**DESCRIPTION OF THE TASK**
Across all the records, filter for lines with the word "changed" and copy them.

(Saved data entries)
------------
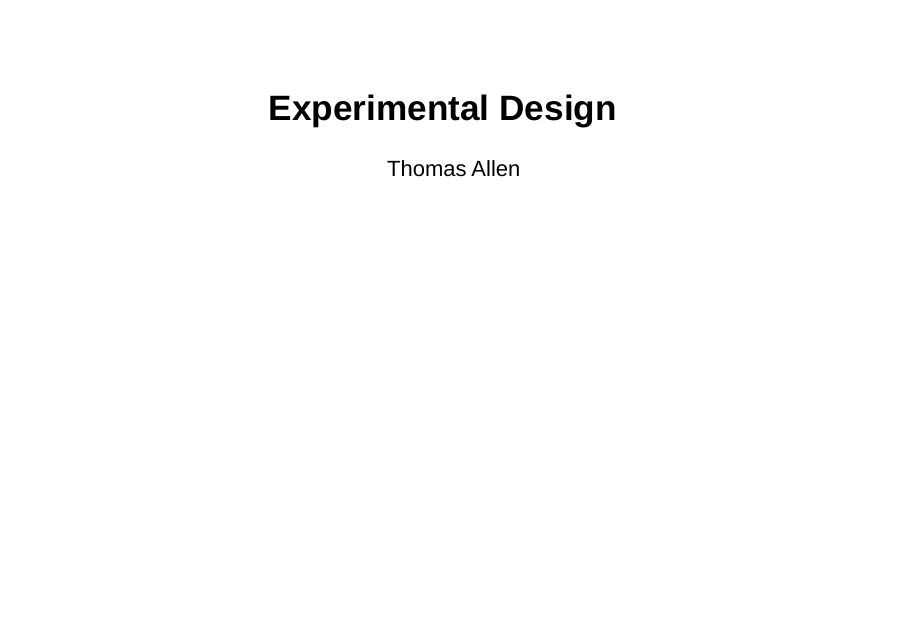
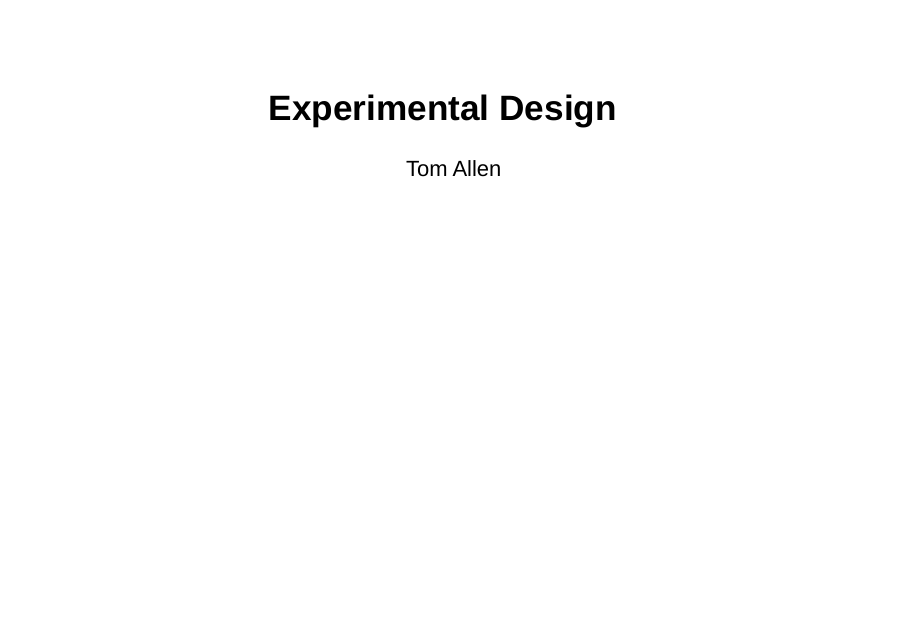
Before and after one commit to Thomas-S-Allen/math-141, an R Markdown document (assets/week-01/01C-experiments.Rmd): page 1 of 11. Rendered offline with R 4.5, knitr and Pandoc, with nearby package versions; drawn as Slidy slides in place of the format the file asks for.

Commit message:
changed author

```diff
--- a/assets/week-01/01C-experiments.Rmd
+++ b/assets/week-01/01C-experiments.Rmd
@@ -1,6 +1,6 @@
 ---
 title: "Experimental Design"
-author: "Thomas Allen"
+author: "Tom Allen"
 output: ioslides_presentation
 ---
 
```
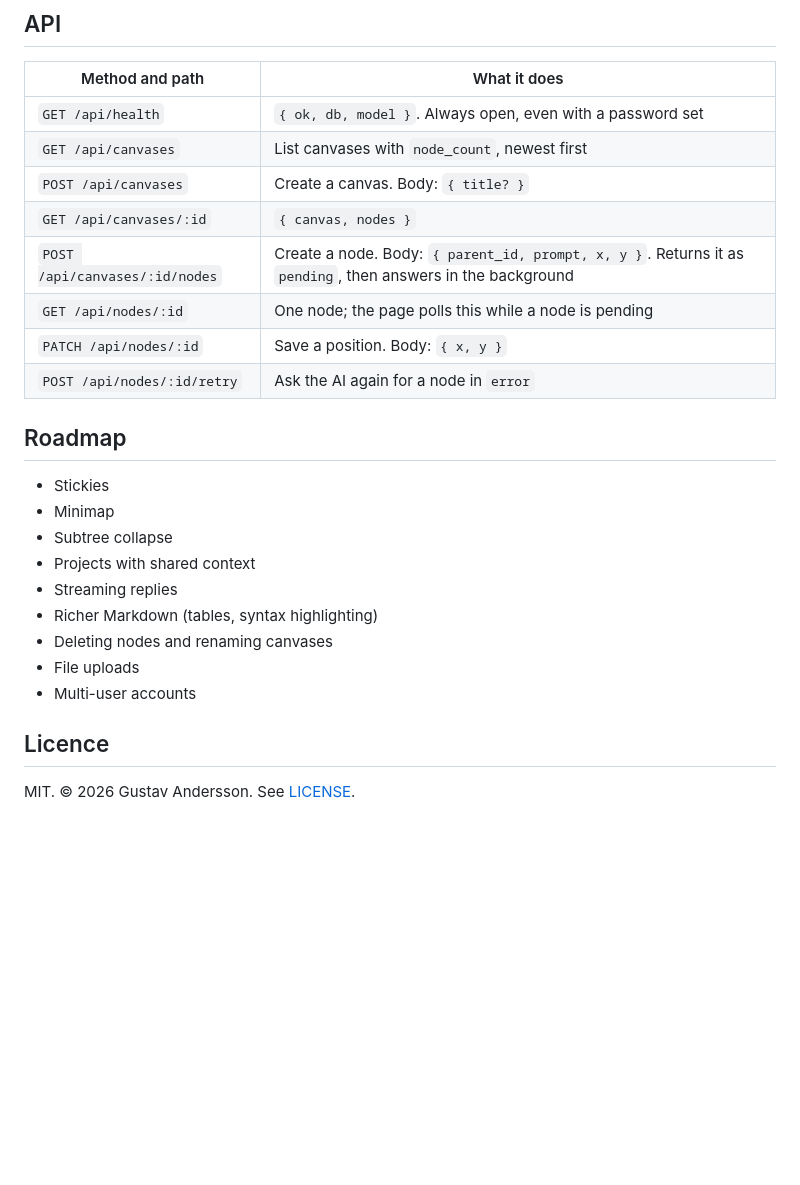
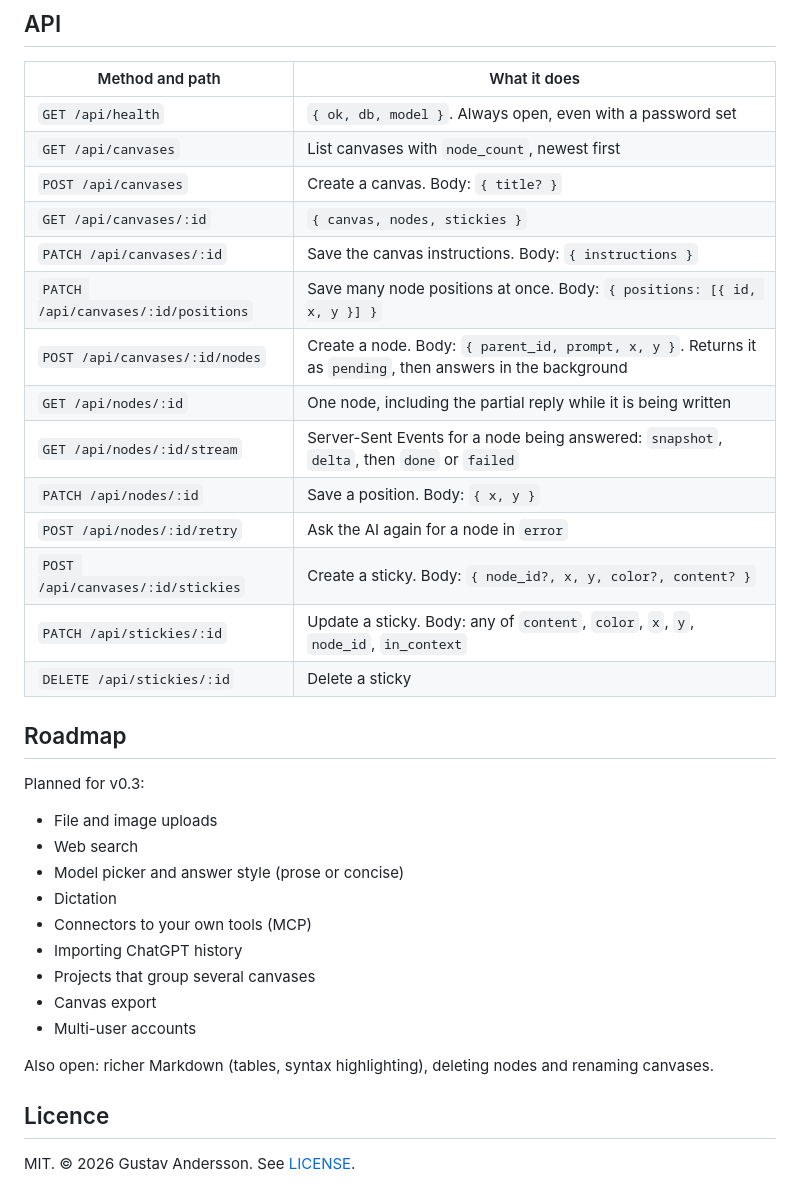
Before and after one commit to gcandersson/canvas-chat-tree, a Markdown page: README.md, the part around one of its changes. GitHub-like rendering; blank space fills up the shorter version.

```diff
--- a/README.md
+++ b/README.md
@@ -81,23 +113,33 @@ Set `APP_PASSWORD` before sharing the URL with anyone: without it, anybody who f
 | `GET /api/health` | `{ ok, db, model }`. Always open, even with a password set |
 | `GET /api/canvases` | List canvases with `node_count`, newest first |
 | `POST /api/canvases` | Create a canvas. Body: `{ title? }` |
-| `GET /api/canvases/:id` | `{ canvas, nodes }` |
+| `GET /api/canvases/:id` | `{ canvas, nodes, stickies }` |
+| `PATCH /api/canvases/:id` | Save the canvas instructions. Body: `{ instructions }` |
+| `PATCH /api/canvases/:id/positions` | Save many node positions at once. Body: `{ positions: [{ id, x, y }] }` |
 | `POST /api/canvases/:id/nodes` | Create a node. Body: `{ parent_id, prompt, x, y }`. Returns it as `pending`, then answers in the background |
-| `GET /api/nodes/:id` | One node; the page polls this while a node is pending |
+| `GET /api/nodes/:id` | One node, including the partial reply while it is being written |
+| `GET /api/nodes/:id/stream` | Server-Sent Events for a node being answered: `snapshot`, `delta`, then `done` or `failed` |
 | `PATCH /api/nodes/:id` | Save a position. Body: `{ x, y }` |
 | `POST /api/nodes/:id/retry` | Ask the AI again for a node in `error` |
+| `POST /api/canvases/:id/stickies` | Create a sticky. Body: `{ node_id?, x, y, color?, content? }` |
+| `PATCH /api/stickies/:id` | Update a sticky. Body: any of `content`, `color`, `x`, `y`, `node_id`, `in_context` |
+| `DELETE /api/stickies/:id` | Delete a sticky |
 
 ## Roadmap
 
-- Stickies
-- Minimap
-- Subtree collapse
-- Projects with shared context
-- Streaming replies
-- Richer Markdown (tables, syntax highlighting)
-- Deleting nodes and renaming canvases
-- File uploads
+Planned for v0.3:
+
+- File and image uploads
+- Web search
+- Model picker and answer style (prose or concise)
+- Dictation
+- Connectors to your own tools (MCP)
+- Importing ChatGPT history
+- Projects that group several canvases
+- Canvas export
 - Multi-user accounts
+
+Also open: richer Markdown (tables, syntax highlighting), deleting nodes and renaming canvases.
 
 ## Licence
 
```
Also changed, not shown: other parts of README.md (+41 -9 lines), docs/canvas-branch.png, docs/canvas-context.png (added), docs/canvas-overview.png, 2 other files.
------------
**REPLY TO THE TASK**
changed author
Also changed, not shown: other parts of README.md (+41 -9 lines), docs/canvas-branch.png, docs/canvas-context.png (added), docs/canvas-overview.png, 2 other files.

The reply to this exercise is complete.